ABOUT THIS EXERCISE: In the entries below, find every line with the string "parts" and copy it.

Front-end code change data:
=-=-=
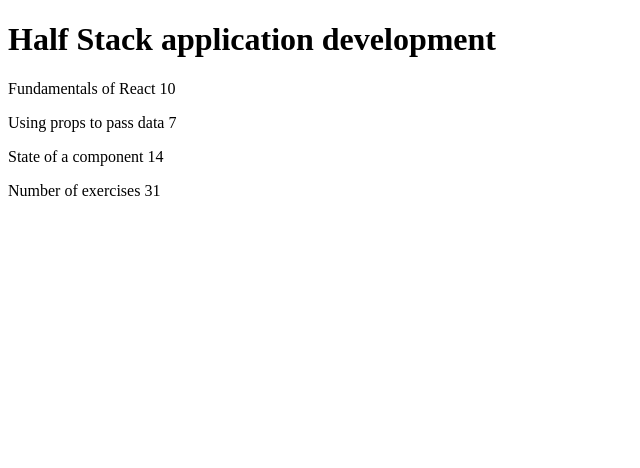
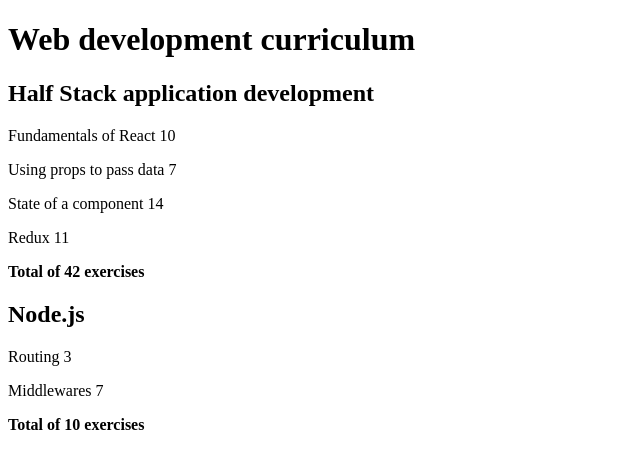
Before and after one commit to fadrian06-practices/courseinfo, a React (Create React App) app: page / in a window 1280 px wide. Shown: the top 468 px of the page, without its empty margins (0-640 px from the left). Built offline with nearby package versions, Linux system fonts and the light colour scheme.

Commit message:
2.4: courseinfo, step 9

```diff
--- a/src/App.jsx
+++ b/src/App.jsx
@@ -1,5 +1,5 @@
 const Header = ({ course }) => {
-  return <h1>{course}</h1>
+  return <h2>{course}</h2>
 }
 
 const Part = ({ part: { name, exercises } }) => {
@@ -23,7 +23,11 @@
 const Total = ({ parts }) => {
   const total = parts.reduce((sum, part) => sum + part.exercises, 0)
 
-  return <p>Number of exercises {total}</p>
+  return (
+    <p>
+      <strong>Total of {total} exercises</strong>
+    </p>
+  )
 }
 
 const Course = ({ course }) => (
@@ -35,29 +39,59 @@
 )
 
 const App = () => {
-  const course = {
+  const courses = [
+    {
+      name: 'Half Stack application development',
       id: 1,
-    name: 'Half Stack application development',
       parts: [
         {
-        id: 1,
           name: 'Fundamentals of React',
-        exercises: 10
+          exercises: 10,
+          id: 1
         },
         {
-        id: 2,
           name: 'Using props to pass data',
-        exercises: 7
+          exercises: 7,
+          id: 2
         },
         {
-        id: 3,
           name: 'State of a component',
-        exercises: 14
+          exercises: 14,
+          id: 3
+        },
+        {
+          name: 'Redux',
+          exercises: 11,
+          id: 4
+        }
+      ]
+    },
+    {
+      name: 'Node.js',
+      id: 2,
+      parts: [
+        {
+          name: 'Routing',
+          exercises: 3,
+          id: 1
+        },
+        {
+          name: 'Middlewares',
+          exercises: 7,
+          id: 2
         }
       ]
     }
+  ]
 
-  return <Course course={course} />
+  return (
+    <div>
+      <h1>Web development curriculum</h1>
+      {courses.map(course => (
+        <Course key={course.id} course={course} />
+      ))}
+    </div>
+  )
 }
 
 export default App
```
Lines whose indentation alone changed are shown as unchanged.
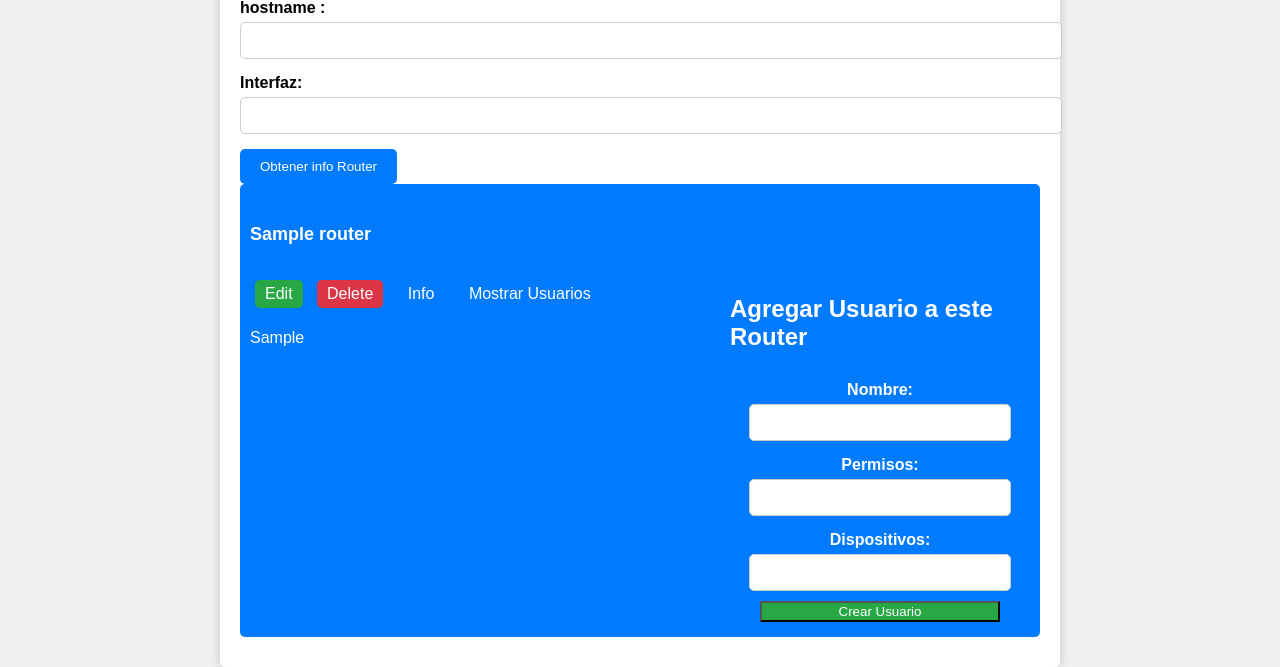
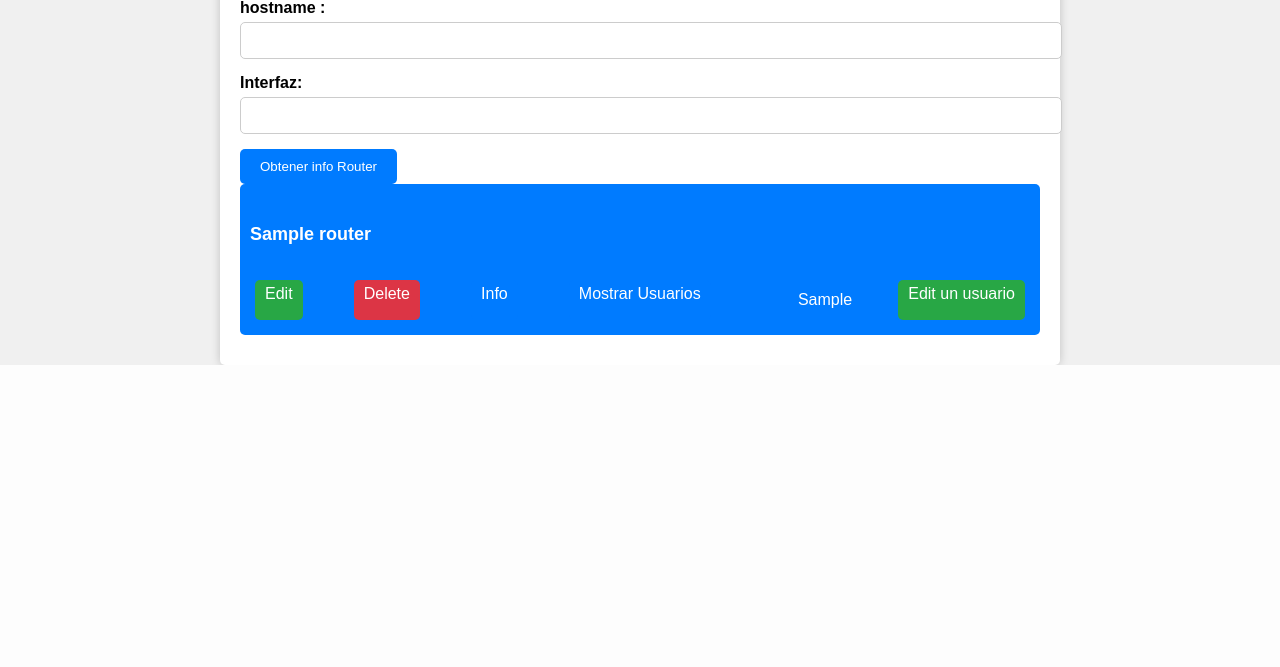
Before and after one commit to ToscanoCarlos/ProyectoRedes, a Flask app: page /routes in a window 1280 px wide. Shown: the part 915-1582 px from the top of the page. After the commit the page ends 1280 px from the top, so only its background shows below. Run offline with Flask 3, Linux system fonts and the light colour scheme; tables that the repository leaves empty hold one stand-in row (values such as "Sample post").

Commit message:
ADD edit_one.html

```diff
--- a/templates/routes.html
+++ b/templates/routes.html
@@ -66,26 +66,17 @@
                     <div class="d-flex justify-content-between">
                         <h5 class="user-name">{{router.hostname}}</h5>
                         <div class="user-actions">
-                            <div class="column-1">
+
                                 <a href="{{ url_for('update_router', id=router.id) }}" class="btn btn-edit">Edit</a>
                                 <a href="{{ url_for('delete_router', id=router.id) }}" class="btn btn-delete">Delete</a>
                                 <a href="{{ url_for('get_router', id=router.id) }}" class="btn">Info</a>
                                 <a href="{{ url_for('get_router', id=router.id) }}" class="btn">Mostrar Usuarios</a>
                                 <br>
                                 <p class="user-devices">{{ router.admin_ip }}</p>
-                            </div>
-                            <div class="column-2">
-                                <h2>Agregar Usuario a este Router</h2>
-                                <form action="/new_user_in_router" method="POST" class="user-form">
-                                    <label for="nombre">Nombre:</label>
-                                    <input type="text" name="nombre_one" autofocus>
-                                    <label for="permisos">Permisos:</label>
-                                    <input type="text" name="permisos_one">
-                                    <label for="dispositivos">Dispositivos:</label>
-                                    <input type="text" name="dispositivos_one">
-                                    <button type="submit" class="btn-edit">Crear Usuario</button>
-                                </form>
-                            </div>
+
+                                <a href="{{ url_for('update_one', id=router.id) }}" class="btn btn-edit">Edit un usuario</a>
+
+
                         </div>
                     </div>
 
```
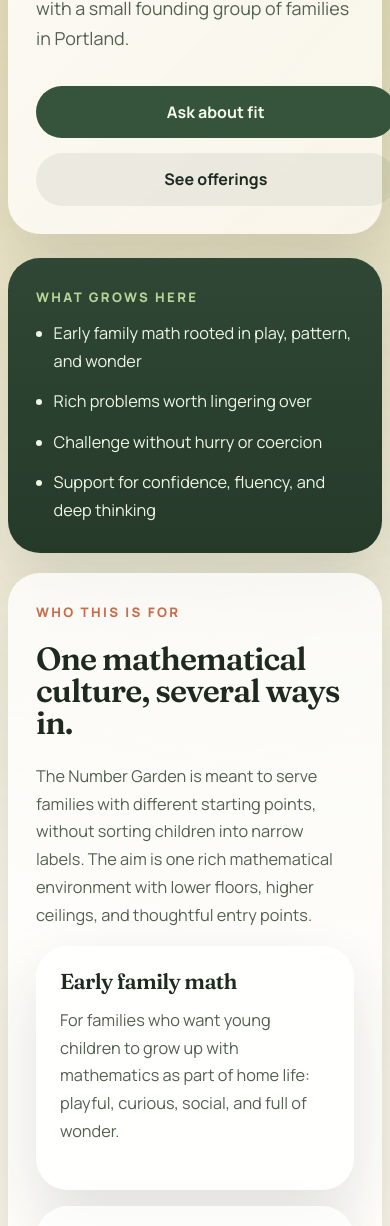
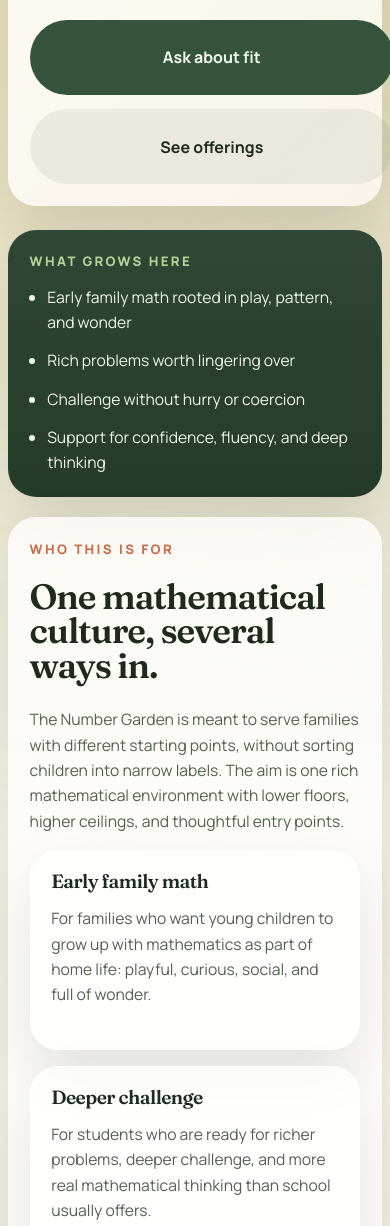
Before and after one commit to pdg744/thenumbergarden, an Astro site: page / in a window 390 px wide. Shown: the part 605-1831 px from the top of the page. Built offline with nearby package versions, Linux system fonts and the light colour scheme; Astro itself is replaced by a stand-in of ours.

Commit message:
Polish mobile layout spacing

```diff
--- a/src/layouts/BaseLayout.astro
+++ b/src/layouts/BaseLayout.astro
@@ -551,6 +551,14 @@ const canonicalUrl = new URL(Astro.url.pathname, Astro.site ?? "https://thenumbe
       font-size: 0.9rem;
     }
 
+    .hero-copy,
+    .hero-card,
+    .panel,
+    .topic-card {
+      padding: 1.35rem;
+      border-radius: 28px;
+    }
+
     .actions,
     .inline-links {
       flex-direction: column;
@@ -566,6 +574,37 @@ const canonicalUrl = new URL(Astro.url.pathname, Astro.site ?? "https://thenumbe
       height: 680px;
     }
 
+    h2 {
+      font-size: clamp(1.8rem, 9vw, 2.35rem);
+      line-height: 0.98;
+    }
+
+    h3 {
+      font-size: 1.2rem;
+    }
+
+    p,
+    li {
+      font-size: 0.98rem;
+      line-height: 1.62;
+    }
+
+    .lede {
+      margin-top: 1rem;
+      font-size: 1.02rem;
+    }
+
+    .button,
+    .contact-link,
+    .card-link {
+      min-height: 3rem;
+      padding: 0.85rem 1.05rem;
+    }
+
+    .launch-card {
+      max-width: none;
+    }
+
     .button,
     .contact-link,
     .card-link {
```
=-=-=
THE ANSWER:
 const Total = ({ parts }) => {
   const total = parts.reduce((sum, part) => sum + part.exercises, 0)
       parts: [
+      parts: [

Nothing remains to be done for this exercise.